Since only the words are wanted, reproduce every entry exactly and leave the images behind.

* * * *

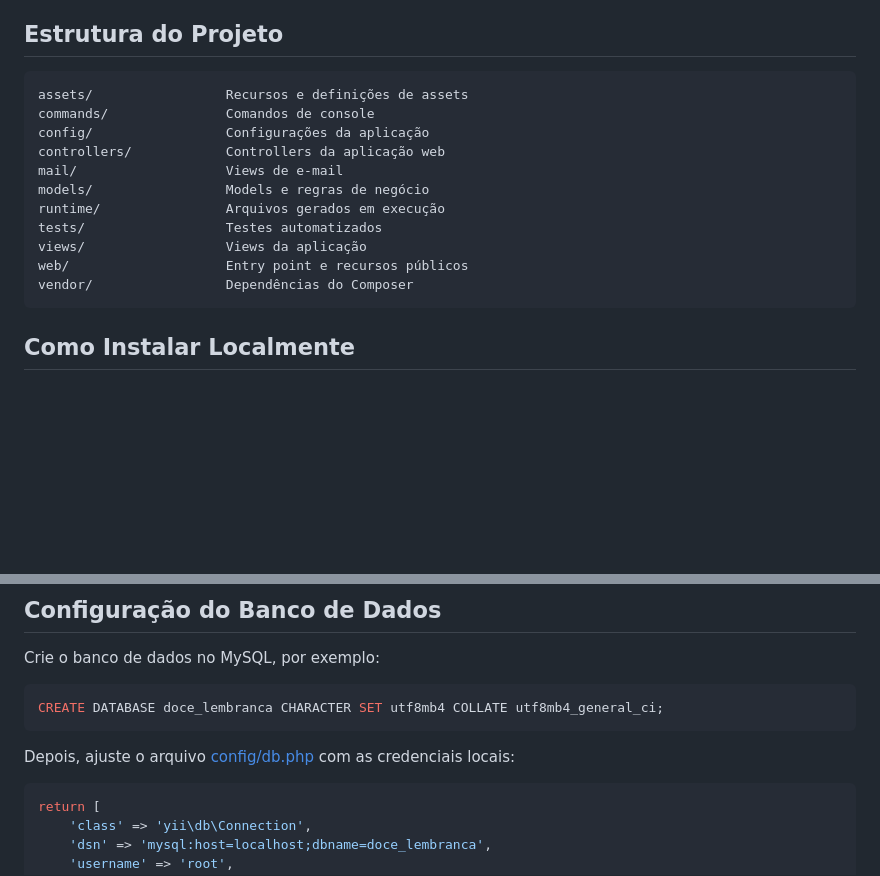
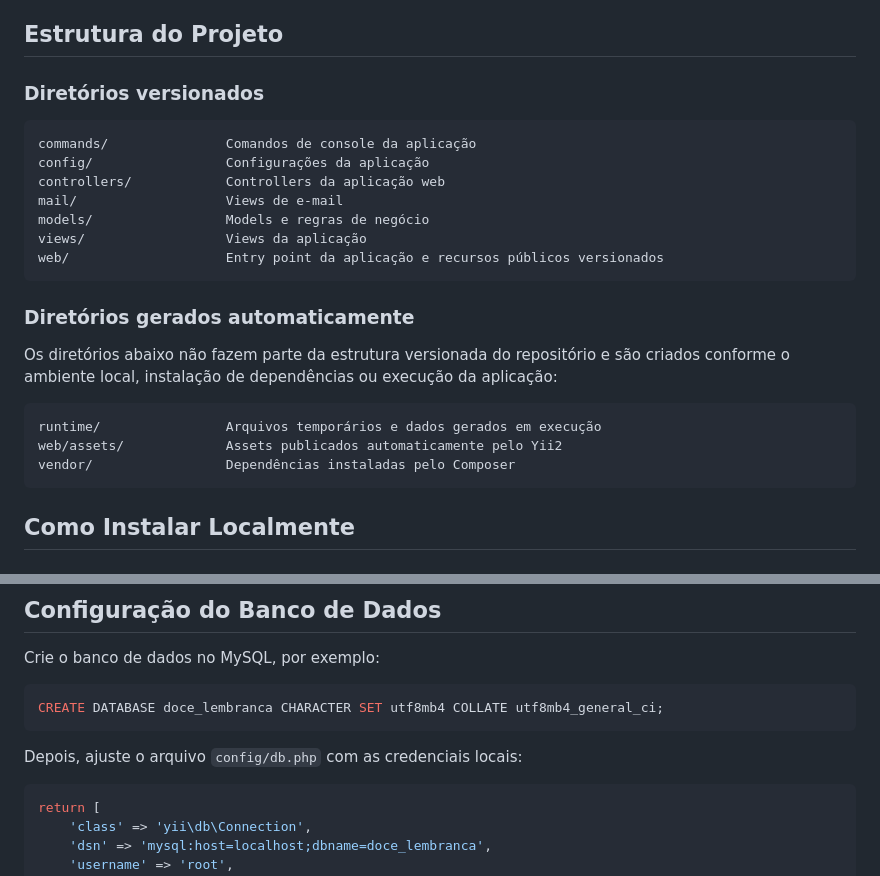
Before and after one commit to igorjcg/controle-estoque-doce-lembranca, a Markdown page: README.md, 2 parts joined by grey strips. Rendered like a GitHub page; blank space fills up the shorter version.

Commit message:
Update README with project structure

````diff
--- a/README.md
+++ b/README.md
@@ -31,18 +31,26 @@ O objetivo principal é reduzir erros operacionais, melhorar o controle dos cust
 
 ## Estrutura do Projeto
 
+### Diretórios versionados
+
 ```text
-assets/                 Recursos e definições de assets
-commands/               Comandos de console
+commands/               Comandos de console da aplicação
 config/                 Configurações da aplicação
 controllers/            Controllers da aplicação web
 mail/                   Views de e-mail
 models/                 Models e regras de negócio
-runtime/                Arquivos gerados em execução
-tests/                  Testes automatizados
 views/                  Views da aplicação
-web/                    Entry point e recursos públicos
-vendor/                 Dependências do Composer
+web/                    Entry point da aplicação e recursos públicos versionados
+```
+
+### Diretórios gerados automaticamente
+
+Os diretórios abaixo não fazem parte da estrutura versionada do repositório e são criados conforme o ambiente local, instalação de dependências ou execução da aplicação:
+
+```text
+runtime/                Arquivos temporários e dados gerados em execução
+web/assets/             Assets publicados automaticamente pelo Yii2
+vendor/                 Dependências instaladas pelo Composer
 ```
 
 ## Como Instalar Localmente
@@ -78,7 +86,7 @@ Crie o banco de dados no MySQL, por exemplo:
 CREATE DATABASE doce_lembranca CHARACTER SET utf8mb4 COLLATE utf8mb4_general_ci;
 ```
 
-Depois, ajuste o arquivo [config/db.php](/c:/dev/Codex/controleDeEstoqueDoceLembranca/config/db.php) com as credenciais locais:
+Depois, ajuste o arquivo `config/db.php` com as credenciais locais:
 
 ```php
 return [
````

* * * *

◆ ANSWER SECTION ◆
Before and after one commit to igorjcg/controle-estoque-doce-lembranca, a Markdown page: README.md, 2 parts joined by grey strips. Rendered like a GitHub page; blank space fills up the shorter version.

Commit message:
Update README with project structure

````diff
--- a/README.md
+++ b/README.md
@@ -31,18 +31,26 @@ O objetivo principal é reduzir erros operacionais, melhorar o controle dos cust
 
 ## Estrutura do Projeto
 
+### Diretórios versionados
+
 ```text
-assets/                 Recursos e definições de assets
-commands/               Comandos de console
+commands/               Comandos de console da aplicação
 config/                 Configurações da aplicação
 controllers/            Controllers da aplicação web
 mail/                   Views de e-mail
 models/                 Models e regras de negócio
-runtime/                Arquivos gerados em execução
-tests/                  Testes automatizados
 views/                  Views da aplicação
-web/                    Entry point e recursos públicos
-vendor/                 Dependências do Composer
+web/                    Entry point da aplicação e recursos públicos versionados
+```
+
+### Diretórios gerados automaticamente
+
+Os diretórios abaixo não fazem parte da estrutura versionada do repositório e são criados conforme o ambiente local, instalação de dependências ou execução da aplicação:
+
+```text
+runtime/                Arquivos temporários e dados gerados em execução
+web/assets/             Assets publicados automaticamente pelo Yii2
+vendor/                 Dependências instaladas pelo Composer
 ```
 
 ## Como Instalar Localmente
@@ -78,7 +86,7 @@ Crie o banco de dados no MySQL, por exemplo:
 CREATE DATABASE doce_lembranca CHARACTER SET utf8mb4 COLLATE utf8mb4_general_ci;
 ```
 
-Depois, ajuste o arquivo [config/db.php](/c:/dev/Codex/controleDeEstoqueDoceLembranca/config/db.php) com as credenciais locais:
+Depois, ajuste o arquivo `config/db.php` com as credenciais locais:
 
 ```php
 return [
````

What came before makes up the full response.